Breeze Airways, the start-up low-cost airline from aviation entrepreneur David Neeleman, has received its long-awaited air carrier certificate from the Federal Aviation Administration, allowing it to begin passenger revenue operations.
In a Department of Transportation (DOT) filing on 14 May, FAA published the airline’s certificate, and its operating procedures and restrictions.
In the document, the airline is authorised to operate Embraer 190s at 33 US airports, including those at numerous cities in the eastern and southeastern USA which had long been suspected to be on Breeze’s destination wish list.
These include Orlando, Hartford, Richmond (Virginia), Daytona Beach (Florida), Raleigh/Durham (North Carolina), Jacksonville (Florida), and Providence (Rhode Island).
Three of the airports listed – Tampa, Charleston (South Carolina) and Islip (New York) – are what regulatory documents call “regular” airports for use in Breeze’s “scheduled operations”.
The FAA classifies others on the list – including major hubs such as Miami, Philadelphia and Washington Dulles International airport – as “refuelling” airports and “alternate” airports, where “aircraft may land if a landing at the intended airport becomes inadvisable”.
The Salt Lake City-headquartered carrier has not published a route map or destination list – one of the best kept secrets in the industry – but expects to do so “next week”, a spokesperson told FlightGlobal on 13 May.
The airline is expected to operate its first flights within weeks.
Neeleman had told FlightGlobal in March that the new carrier would be operating “rustbelt-to-sunbelt” routes to and from secondary cities with few commercial airline connections, but he was cagey about specifics. The airline’s route network has been eagerly awaited by customers and competitors alike, as the US air transport industry rebounds following the 15-month coronavirus crisis.
Breeze had set to launch in mid-April but has been delayed while awaiting FAA approval. The carrier’s website remains largely dormant, with a link to advertised jobs but no ability to book flights.
When it launches, Breeze will be the second of two low-cost airlines to begin operations this year.
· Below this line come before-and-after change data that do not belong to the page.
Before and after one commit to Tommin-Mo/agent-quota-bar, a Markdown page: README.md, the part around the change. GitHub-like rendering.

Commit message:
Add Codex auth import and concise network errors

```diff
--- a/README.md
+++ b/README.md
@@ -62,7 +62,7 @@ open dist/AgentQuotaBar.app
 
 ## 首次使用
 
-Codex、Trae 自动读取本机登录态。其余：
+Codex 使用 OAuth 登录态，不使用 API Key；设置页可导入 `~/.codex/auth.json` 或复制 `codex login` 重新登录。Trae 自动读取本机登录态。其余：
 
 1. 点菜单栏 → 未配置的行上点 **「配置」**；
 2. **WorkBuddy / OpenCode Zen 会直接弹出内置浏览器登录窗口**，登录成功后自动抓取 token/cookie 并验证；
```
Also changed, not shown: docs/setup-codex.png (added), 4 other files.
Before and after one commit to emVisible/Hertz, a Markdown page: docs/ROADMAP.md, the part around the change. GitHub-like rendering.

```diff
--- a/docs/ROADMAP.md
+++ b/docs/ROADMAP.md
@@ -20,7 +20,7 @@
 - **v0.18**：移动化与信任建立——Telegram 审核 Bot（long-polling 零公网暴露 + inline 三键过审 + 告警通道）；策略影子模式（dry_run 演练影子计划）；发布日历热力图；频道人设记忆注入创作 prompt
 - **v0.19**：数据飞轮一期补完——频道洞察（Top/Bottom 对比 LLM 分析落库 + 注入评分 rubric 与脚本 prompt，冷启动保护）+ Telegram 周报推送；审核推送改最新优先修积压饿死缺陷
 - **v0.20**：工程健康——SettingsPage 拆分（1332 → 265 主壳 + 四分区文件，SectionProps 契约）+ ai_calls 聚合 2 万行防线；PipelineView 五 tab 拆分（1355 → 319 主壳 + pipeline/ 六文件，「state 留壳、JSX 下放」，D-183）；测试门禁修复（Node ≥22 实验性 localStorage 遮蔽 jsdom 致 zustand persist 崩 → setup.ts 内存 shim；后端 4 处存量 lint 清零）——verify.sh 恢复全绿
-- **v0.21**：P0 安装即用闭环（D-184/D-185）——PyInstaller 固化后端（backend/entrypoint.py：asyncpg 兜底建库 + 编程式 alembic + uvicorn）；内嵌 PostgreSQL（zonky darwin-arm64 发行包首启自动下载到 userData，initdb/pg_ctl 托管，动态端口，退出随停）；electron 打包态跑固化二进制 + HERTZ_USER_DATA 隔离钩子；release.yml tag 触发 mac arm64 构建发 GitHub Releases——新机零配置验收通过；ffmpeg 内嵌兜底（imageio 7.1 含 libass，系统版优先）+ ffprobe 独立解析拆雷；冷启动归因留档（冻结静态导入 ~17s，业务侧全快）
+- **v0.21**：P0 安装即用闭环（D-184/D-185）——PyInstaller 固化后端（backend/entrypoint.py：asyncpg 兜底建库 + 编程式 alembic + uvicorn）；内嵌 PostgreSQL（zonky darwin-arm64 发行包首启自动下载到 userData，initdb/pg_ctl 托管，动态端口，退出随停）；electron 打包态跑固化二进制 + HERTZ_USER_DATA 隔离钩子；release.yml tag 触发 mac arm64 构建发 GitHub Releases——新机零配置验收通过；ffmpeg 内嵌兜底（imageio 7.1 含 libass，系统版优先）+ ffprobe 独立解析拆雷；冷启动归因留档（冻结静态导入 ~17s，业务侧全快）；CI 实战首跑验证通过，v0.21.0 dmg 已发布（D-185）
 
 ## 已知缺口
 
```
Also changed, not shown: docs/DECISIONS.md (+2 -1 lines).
The other is Avelo Airlines, which began operations in April with flights from a base in Burbank, California, in the Los Angeles suburbs, to a network of 11 cities in the western third of the USA.
Breeze plans to operate a fleet of E190s, joined by Airbus A220s beginning in October.
The new airline has drawn criticism due to its plan on hiring university students as part-time flight attendants, as well as below-market cockpit crew pay.